After two days of hectic debate, the talks to form a unified body to run hockey in the country met a dead-end on Friday. Ashok Mathur, the Indian Hockey Federation (IHF) secretary-general, said it was unfortunate that the outcome of the talks came to naught for no apparent reason.
Narinder Batra, the Hockey India (HI) secretary-general, blamed the IHF for the stalemate, saying they came up with fresh demands, which were not acceptable. The talks, which began on Thursday, continued on Friday for more than three hours, but both parties failed to find a solution for merger.
"We just demanded a fair arrangement on power sharing. We proposed a divided tenure of secretary-general and treasurer, which was rejected. They also kept alienating themselves from our World Series Hockey, which in future, could pose troubles for the players. Besides, Batra also wanted us to withdraw cases filed against the FIH (international hockey federation) and IOA, which was not acceptable," said Mathur.
Batra said the recommendations made by the sports ministry for a unified body were "fair" but the IHF came up with new demands. He said that irrespective of failed talks, HI has decided to co-opt IHF president, RK Shetty, and former IHF chief, KPS Gill, in their executive board.
IHF’s new demand
"We have made up our mind to co-opt Shetty as senior vice-president and Gill as life-time chief patron of HI in our next AGM," he added.
IHF sources said they had proposed that each group should hold the posts for two years, whereby HI secretary continues till August 2012 and then IHF representative takes over till 2014, when the elections to form a unified body would be held. "Batra rejected the proposal outright because he did not want to forgo the post of secretary-general."
The source added that, "HI proposed two posts for secretary and treasurer (one each from the two bodies). We rejected this because we feared that Batra wield all powers and our representative would just be a glorified clerk in the set-up," said the sources.
A final bone of contention was the suggestion that the unified body should have a new constitution. "As we were forming a new body, we proposed that it should have a new constitution. How can the body have either the HI or IHF constitution?" said IHF president Shetty.

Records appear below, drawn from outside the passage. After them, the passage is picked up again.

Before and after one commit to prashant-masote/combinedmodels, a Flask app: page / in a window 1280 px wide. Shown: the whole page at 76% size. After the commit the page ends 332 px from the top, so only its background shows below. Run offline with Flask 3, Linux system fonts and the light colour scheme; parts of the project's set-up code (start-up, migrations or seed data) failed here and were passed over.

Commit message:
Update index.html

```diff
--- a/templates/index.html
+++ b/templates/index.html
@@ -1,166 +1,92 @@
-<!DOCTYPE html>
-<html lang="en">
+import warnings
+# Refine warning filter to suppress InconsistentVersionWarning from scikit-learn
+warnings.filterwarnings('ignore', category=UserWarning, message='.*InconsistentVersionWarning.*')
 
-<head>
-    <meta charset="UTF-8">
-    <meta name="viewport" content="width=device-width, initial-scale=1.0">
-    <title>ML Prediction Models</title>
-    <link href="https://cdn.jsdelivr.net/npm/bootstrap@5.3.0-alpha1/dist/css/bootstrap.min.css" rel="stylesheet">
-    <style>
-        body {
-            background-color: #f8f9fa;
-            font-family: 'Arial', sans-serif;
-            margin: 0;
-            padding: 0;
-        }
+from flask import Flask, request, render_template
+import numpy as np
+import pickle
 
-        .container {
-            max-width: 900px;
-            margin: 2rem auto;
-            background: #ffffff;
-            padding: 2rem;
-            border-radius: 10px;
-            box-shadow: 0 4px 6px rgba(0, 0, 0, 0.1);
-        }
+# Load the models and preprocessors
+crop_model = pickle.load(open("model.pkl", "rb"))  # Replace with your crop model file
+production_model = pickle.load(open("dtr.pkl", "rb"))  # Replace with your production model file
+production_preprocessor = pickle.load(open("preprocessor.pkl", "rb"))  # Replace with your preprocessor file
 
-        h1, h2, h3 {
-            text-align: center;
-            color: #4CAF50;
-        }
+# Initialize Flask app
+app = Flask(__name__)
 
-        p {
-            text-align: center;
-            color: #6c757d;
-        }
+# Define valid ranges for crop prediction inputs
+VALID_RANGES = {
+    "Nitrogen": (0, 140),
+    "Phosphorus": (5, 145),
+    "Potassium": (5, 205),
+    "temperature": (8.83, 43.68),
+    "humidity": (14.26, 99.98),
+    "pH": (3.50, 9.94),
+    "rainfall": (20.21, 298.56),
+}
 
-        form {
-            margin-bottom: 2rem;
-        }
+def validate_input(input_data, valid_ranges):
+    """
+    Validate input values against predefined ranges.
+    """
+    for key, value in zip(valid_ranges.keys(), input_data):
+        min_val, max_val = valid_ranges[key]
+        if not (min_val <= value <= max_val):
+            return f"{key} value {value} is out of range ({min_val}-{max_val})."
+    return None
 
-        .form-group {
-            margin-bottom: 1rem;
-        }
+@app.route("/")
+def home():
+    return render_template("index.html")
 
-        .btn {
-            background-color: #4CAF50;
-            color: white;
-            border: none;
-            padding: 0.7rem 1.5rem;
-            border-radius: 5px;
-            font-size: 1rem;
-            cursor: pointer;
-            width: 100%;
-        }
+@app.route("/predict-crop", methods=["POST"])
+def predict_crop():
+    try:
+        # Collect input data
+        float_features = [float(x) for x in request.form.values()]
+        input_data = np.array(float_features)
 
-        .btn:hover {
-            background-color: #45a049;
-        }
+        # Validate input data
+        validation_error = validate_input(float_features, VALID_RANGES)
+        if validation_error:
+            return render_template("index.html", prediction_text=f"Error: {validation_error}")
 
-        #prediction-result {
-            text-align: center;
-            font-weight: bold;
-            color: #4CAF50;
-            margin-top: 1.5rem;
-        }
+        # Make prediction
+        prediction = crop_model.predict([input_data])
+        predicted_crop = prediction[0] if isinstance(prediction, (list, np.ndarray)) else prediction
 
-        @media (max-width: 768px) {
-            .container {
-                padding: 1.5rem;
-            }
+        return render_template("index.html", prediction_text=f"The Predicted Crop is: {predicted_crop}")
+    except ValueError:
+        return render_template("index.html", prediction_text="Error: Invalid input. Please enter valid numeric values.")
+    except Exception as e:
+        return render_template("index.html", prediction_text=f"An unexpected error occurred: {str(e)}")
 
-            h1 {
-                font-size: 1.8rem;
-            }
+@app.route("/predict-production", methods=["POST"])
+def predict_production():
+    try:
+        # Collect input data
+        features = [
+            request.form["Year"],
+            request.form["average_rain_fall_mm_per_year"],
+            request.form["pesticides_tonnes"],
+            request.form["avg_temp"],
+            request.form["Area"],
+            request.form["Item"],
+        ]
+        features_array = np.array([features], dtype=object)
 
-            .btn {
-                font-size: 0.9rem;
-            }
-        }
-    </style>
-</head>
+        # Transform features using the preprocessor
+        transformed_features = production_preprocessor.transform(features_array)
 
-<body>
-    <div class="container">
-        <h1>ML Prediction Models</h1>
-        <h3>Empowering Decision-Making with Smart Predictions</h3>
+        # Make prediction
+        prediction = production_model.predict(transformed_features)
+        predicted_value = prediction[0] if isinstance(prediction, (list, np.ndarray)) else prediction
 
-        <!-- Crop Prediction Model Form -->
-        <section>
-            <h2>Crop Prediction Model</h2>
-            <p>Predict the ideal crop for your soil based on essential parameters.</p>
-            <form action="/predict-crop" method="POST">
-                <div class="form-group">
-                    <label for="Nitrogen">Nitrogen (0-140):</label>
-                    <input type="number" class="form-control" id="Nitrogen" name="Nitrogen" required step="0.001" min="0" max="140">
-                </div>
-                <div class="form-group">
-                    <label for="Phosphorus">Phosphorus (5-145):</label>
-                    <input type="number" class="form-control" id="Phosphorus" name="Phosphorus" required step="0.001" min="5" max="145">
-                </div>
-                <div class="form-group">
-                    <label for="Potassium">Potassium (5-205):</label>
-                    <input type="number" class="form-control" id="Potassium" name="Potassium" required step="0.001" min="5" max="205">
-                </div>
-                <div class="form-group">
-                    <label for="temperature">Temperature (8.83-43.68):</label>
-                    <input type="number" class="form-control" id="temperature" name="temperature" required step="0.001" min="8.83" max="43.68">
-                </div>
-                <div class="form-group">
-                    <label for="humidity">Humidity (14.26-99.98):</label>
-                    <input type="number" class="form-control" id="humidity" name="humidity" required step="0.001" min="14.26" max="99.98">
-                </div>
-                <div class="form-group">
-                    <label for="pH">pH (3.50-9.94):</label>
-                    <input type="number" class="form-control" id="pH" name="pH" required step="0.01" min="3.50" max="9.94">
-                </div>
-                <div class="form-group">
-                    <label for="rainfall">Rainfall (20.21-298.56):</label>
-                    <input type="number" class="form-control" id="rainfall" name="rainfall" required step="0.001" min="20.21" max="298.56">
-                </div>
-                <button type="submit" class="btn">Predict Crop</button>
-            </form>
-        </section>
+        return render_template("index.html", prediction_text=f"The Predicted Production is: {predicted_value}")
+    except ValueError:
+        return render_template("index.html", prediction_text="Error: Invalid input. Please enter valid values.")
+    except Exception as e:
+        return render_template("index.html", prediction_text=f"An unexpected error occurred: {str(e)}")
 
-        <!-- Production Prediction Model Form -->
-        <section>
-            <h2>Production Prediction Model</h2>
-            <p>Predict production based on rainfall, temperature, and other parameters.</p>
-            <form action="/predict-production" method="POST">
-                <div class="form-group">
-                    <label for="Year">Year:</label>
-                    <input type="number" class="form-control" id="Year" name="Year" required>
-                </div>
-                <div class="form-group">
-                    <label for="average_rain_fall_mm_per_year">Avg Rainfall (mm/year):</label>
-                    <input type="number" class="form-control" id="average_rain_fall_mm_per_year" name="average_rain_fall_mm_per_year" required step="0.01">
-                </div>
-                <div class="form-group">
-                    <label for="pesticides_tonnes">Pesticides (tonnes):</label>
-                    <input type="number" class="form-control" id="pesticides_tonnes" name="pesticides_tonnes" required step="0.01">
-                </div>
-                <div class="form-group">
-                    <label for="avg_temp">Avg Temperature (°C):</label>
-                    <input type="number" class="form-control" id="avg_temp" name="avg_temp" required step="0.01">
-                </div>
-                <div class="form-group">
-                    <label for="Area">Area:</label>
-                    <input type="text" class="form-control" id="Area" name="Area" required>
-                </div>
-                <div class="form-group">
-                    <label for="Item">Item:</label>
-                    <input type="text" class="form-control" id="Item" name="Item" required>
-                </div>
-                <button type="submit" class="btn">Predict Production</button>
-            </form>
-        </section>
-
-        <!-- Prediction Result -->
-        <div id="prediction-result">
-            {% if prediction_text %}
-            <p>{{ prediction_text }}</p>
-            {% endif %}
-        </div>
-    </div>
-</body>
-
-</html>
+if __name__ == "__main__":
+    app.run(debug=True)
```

With the talks failing, the sports ministry now looks set to approach the Supreme Court and apprise it on the developments. "We heard both the parties in pursuance of the directives issued by the apex court. The talks were inconclusive, so now the government will take a decision," said Injeti Srinivas, joint secretary sports ministry.